I was in Ballarat last week to see “Blood on the Southern Cross” at Sovereign Hill. Whilst there, I went to the Imagination Factory and I swear, after being in Hong Kong for so long – where scrapbooking, much less art journaling, is virtually unheard of – being in an actual physical scrapbooking store was like being in heaven.
I had quite a hard time stopping myself from spending my entire savings account on supplies. Instead, I had to content myself with buying just a couple of Tim Holtz’s Distress Inks (finally, some Tim Holtz products! I have a feeling I would be a fan), some memento dew drop inks and a Tim Holtz blending tool (I saw Samantha Kira using them a few weeks back and I’ve been itching to try those out). I also got my hands on some real scrapbooking paper, which I’m actually quite intimidated about using.
The bits that I used in the page above? It took a lot of umm’ing and ahh’ing before I got the courage to tear the bits needed from the scrapbook paper. I swear I thought I was going to have a heart attack.
This is Ballarat page I did in the
A bit more of the scrapbooking paper that I bought. I want to ask those of you who don’t own a die cutter, how you manage to cut these shapes evenly? I fold my paper into quarters and just cut one corner. But folding scrapbook paper can leave a very ugly crease. Just wondering whether anyone has a solution.
It’s not obvious in this photo, as I didn’t photograph to the edges of the page, but this layout is more “scrapbooking” than my other pages. Although I don’t like the rigid structure of scrapbooking, I think I might incorporate some of its layout elements – if only to make my pages look a little neater.
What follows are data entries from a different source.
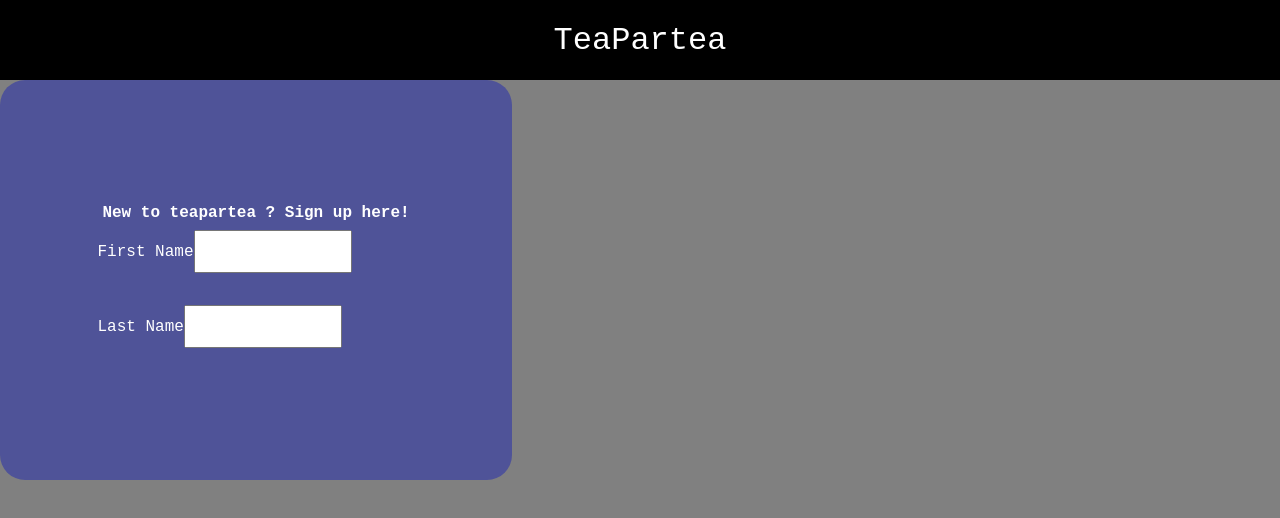
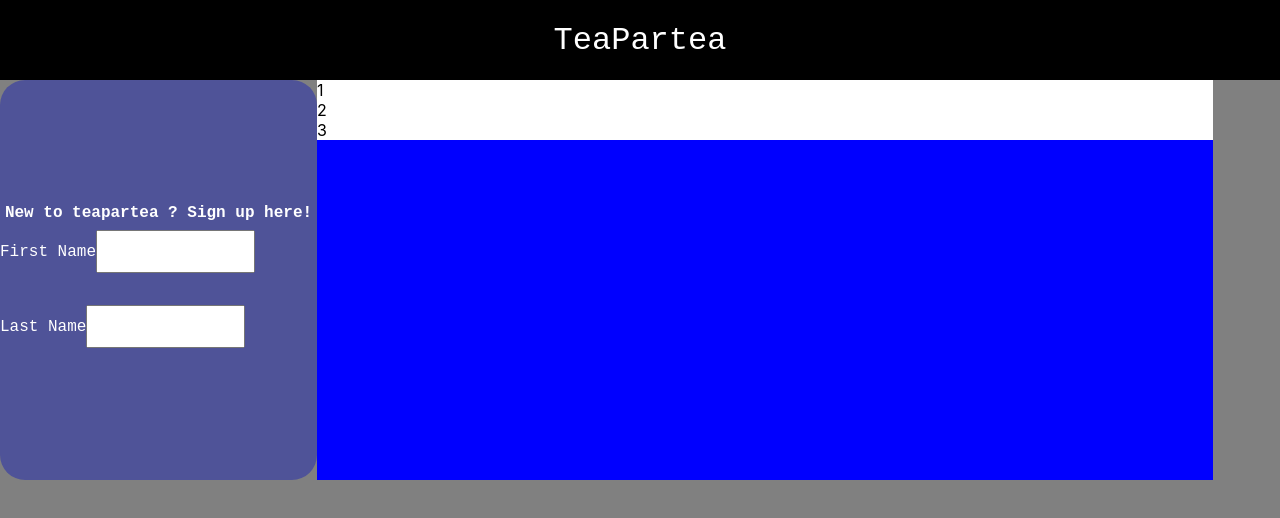
Before and after one commit to GSgiansen/cvwo, a React (Create React App) app: page / in a window 1280 px wide. Shown: the top 518 px of the page. Built offline with nearby package versions, Linux system fonts and the light colour scheme.

Commit message:
Linked the temp objects to Wall and Indivposts

```diff
--- a/src/App.css
+++ b/src/App.css
@@ -2,3 +2,6 @@
     background-color:grey;
     height: 100vh;
 }
+.main-body{
+    display: flex;
+}
--- a/src/App.js
+++ b/src/App.js
@@ -1,7 +1,8 @@
-
 import './App.css';
 import Navbar from './components/Navbar';
 import Login from './components/Login';
+import Wall from './components/Wall';
+
 function App() {
   const posts=[
     {
@@ -30,6 +31,7 @@ function App() {
       <Navbar/>
       <header className="main-body">
         <Login/>
+        <Wall posts={posts}/>
       </header>
     </div>
   );
--- a/src/components/Indivpost.js
+++ b/src/components/Indivpost.js
@@ -1,8 +1,9 @@
 import React from 'react'
+import s from "../styles/Indivpost.css"
 
-const Indivpost = ({userid,comment}) => {
+const Indivpost = ({userid,content}) => {
   return (
-    <div>Indivpost</div>
+    <div className='post'>{userid}</div>
   )
 }
 
--- a/src/components/Wall.js
+++ b/src/components/Wall.js
@@ -1,8 +1,12 @@
 import React from 'react'
 import Indivpost from './Indivpost'
-const Wall = () => {
+import s from "../styles/Wall.css"
+const Wall = ({posts}) => {
   return (
-    <div>Wall</div>
+    <div className='wall'>
+        {posts.map((post) => <Indivpost userid={post.userid} comment={post.content}/>)}
+    </div>
+
   )
 }
 
--- a/src/styles/Indivpost.css
+++ b/src/styles/Indivpost.css
@@ -0,0 +1,3 @@
+.post{
+    background-color: white;
+}
--- a/src/styles/Wall.css
+++ b/src/styles/Wall.css
@@ -0,0 +1,4 @@
+.wall{
+    background-color: blue;
+    width: 70vw;
+}
```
The photos on the page were printed using my PoGo printer – really happy with the way these photos came out. But I think I need to add a bit more on the page, perhaps some doodling around the edges of the photos…